[Start of section]

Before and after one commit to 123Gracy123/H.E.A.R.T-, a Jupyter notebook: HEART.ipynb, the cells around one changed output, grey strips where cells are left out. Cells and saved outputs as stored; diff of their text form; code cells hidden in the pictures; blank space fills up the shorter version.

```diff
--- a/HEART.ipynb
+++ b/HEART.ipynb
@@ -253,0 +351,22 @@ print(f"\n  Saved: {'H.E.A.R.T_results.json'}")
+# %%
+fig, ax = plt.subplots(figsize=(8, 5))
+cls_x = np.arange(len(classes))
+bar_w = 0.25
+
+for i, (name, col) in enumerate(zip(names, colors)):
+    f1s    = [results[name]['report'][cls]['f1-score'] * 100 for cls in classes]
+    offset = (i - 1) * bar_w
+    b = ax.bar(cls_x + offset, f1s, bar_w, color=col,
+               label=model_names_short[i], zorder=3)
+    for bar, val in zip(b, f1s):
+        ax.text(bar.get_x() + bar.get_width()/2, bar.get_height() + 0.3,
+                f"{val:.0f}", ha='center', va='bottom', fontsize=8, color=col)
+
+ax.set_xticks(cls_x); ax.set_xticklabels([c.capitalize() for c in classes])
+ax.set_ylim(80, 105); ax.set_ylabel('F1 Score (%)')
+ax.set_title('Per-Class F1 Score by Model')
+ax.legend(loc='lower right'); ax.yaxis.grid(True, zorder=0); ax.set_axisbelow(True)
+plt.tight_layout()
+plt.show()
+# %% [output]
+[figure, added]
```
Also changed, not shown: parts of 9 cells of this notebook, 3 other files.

[End of section]

● ASSIGNMENT: Track down all lines above with the string "notebook" and copy them.

● SOLVED EXERCISE:
Before and after one commit to 123Gracy123/H.E.A.R.T-, a Jupyter notebook: HEART.ipynb, the cells around one changed output, grey strips where cells are left out. Cells and saved outputs as stored; diff of their text form; code cells hidden in the pictures; blank space fills up the shorter version.
Also changed, not shown: parts of 9 cells of this notebook, 3 other files.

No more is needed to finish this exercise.